## Requirement
Since the pictures are not wanted, copy only the text of every record exactly.

## Front-end code edit data
<<<<
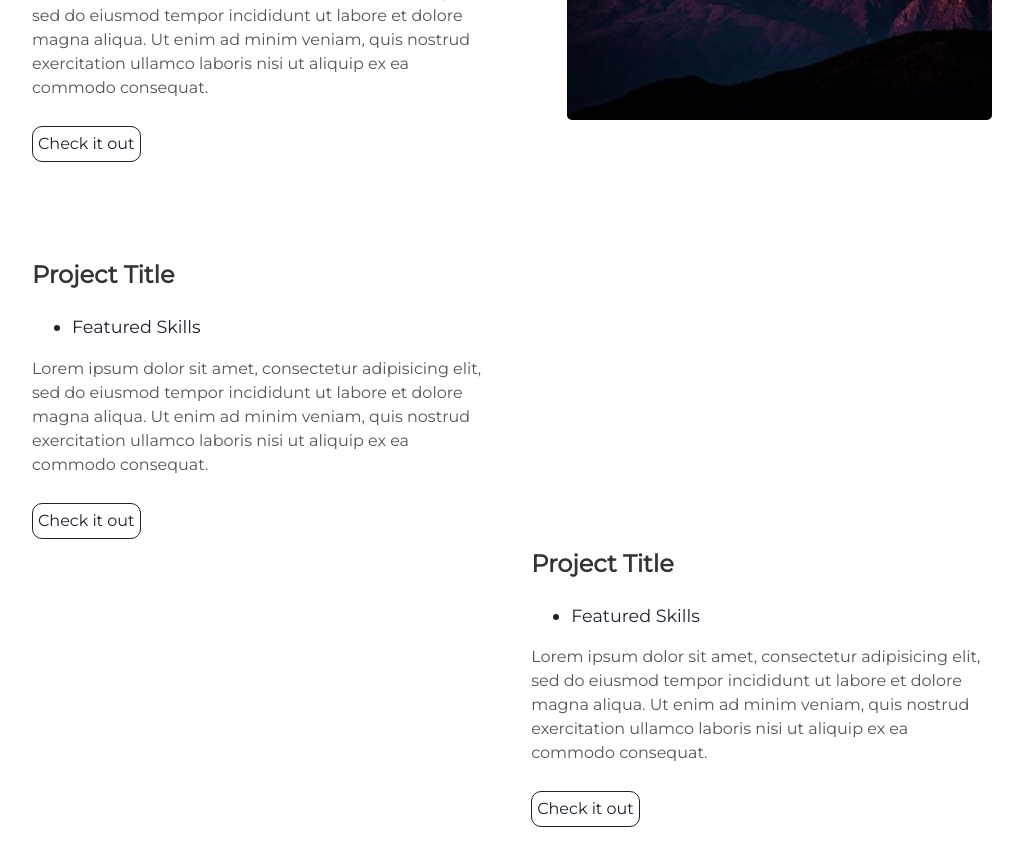
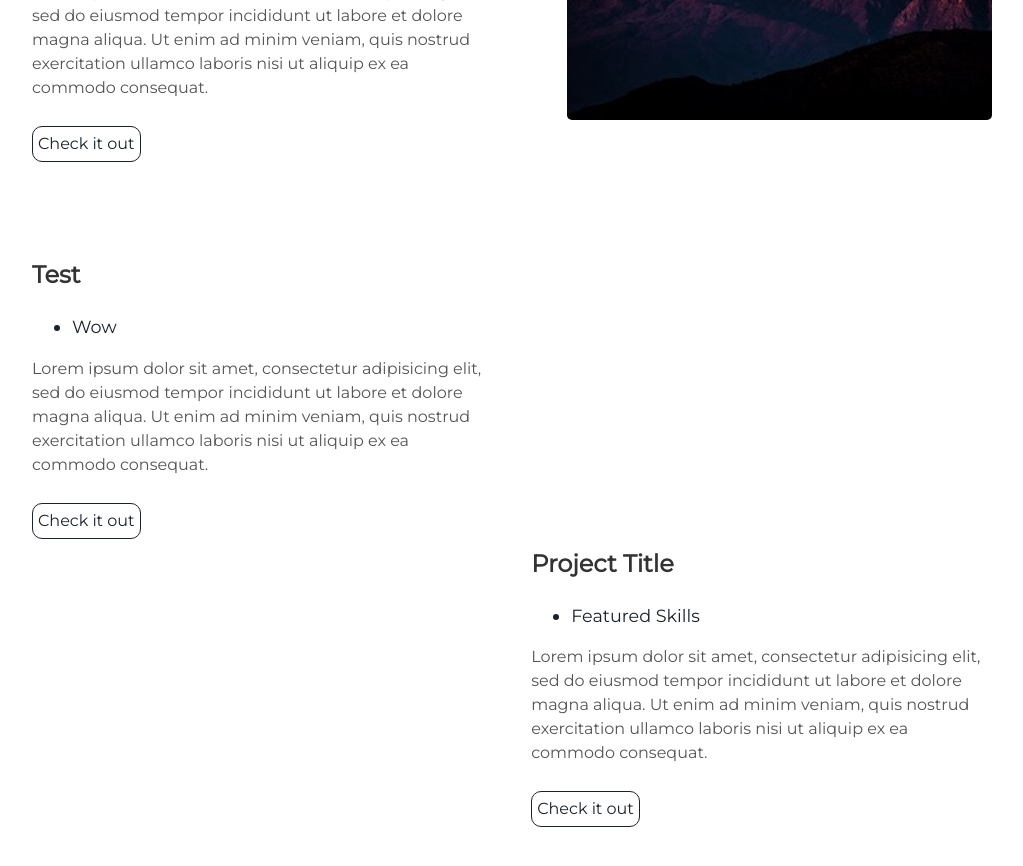
Before and after one commit to Jun2-Lee/Jun2-Lee.github.io, a Jekyll site: the page built from index.html, in a window 1280 px wide and 900 px high, scrolled down 1251 px. Shown: the top 866 px of the window, without its empty margins (128-1151 px from the left). Built offline with Jekyll 4.4.1, drawn with Linux system fonts in a browser that asks for light colours.

Commit message:
Main-page

```diff
--- a/_includes/projects.html
+++ b/_includes/projects.html
@@ -19,13 +19,14 @@
     <img alt="mountains" src="{{ "/assets/img/skate.jpg" | prepend: site.baseurl }}" />
   </div>-->
   <div class="contents">
-    <h3> Project Title </h3>
+    <h3> Test</h3>
     <ul>
-      <li> Featured Skills</li>
+      <li> Wow</li>
     </ul>
     <p>Lorem ipsum dolor sit amet, consectetur adipisicing elit, sed do eiusmod tempor incididunt ut labore et dolore magna aliqua. Ut enim ad minim veniam, quis nostrud exercitation ullamco laboris nisi ut aliquip ex ea commodo consequat.</p>
     <a class="project-link" href="#">Check it out</a>
   </div>
+
   <div class="contents-right">
     <h3> Project Title </h3>
     <ul>
```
>>>>
## Written reply
Before and after one commit to Jun2-Lee/Jun2-Lee.github.io, a Jekyll site: the page built from index.html, in a window 1280 px wide and 900 px high, scrolled down 1251 px. Shown: the top 866 px of the window, without its empty margins (128-1151 px from the left). Built offline with Jekyll 4.4.1, drawn with Linux system fonts in a browser that asks for light colours.

Commit message:
Main-page

```diff
--- a/_includes/projects.html
+++ b/_includes/projects.html
@@ -19,13 +19,14 @@
     <img alt="mountains" src="{{ "/assets/img/skate.jpg" | prepend: site.baseurl }}" />
   </div>-->
   <div class="contents">
-    <h3> Project Title </h3>
+    <h3> Test</h3>
     <ul>
-      <li> Featured Skills</li>
+      <li> Wow</li>
     </ul>
     <p>Lorem ipsum dolor sit amet, consectetur adipisicing elit, sed do eiusmod tempor incididunt ut labore et dolore magna aliqua. Ut enim ad minim veniam, quis nostrud exercitation ullamco laboris nisi ut aliquip ex ea commodo consequat.</p>
     <a class="project-link" href="#">Check it out</a>
   </div>
+
   <div class="contents-right">
     <h3> Project Title </h3>
     <ul>
```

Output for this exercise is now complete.